**WHAT TO DO:** Each of the lines below must be written out exactly as shown.

**Stored dataset items:**

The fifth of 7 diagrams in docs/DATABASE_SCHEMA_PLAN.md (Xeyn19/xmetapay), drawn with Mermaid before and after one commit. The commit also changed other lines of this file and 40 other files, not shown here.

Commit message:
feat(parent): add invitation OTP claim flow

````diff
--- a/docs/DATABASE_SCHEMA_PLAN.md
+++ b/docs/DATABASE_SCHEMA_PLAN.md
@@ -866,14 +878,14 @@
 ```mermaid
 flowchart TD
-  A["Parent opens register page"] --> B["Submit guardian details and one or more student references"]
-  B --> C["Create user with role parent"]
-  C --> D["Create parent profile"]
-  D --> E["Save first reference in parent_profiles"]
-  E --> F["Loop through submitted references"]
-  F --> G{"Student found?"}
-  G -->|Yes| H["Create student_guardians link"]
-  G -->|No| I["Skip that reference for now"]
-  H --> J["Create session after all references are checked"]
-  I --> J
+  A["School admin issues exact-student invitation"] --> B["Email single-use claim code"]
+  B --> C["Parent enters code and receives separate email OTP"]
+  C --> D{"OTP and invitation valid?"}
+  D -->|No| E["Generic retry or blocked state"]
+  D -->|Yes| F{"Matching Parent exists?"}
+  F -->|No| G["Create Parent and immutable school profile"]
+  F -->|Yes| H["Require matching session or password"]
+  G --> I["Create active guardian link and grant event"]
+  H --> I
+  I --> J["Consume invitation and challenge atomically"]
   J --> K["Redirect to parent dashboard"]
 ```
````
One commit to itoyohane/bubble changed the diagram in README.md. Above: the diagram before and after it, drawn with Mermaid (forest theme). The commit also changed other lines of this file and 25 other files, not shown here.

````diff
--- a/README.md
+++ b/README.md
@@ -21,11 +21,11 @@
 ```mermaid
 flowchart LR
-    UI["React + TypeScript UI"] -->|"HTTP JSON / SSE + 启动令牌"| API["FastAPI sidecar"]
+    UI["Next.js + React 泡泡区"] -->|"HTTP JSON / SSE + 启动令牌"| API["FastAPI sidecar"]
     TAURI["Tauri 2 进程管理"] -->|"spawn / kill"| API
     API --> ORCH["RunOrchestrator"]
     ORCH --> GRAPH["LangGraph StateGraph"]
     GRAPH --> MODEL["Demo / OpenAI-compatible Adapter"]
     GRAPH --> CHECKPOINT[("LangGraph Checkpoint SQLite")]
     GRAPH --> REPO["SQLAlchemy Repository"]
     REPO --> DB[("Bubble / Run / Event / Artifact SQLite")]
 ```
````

**RESULT OF THE TASK:**
The fifth of 7 diagrams in docs/DATABASE_SCHEMA_PLAN.md (Xeyn19/xmetapay), drawn with Mermaid before and after one commit. The commit also changed other lines of this file and 40 other files, not shown here.

Commit message:
feat(parent): add invitation OTP claim flow

````diff
--- a/docs/DATABASE_SCHEMA_PLAN.md
+++ b/docs/DATABASE_SCHEMA_PLAN.md
@@ -866,14 +878,14 @@
 ```mermaid
 flowchart TD
-  A["Parent opens register page"] --> B["Submit guardian details and one or more student references"]
-  B --> C["Create user with role parent"]
-  C --> D["Create parent profile"]
-  D --> E["Save first reference in parent_profiles"]
-  E --> F["Loop through submitted references"]
-  F --> G{"Student found?"}
-  G -->|Yes| H["Create student_guardians link"]
-  G -->|No| I["Skip that reference for now"]
-  H --> J["Create session after all references are checked"]
-  I --> J
+  A["School admin issues exact-student invitation"] --> B["Email single-use claim code"]
+  B --> C["Parent enters code and receives separate email OTP"]
+  C --> D{"OTP and invitation valid?"}
+  D -->|No| E["Generic retry or blocked state"]
+  D -->|Yes| F{"Matching Parent exists?"}
+  F -->|No| G["Create Parent and immutable school profile"]
+  F -->|Yes| H["Require matching session or password"]
+  G --> I["Create active guardian link and grant event"]
+  H --> I
+  I --> J["Consume invitation and challenge atomically"]
   J --> K["Redirect to parent dashboard"]
 ```
````
One commit to itoyohane/bubble changed the diagram in README.md. Above: the diagram before and after it, drawn with Mermaid (forest theme). The commit also changed other lines of this file and 25 other files, not shown here.

````diff
--- a/README.md
+++ b/README.md
@@ -21,11 +21,11 @@
 ```mermaid
 flowchart LR
-    UI["React + TypeScript UI"] -->|"HTTP JSON / SSE + 启动令牌"| API["FastAPI sidecar"]
+    UI["Next.js + React 泡泡区"] -->|"HTTP JSON / SSE + 启动令牌"| API["FastAPI sidecar"]
     TAURI["Tauri 2 进程管理"] -->|"spawn / kill"| API
     API --> ORCH["RunOrchestrator"]
     ORCH --> GRAPH["LangGraph StateGraph"]
     GRAPH --> MODEL["Demo / OpenAI-compatible Adapter"]
     GRAPH --> CHECKPOINT[("LangGraph Checkpoint SQLite")]
     GRAPH --> REPO["SQLAlchemy Repository"]
     REPO --> DB[("Bubble / Run / Event / Artifact SQLite")]
 ```
````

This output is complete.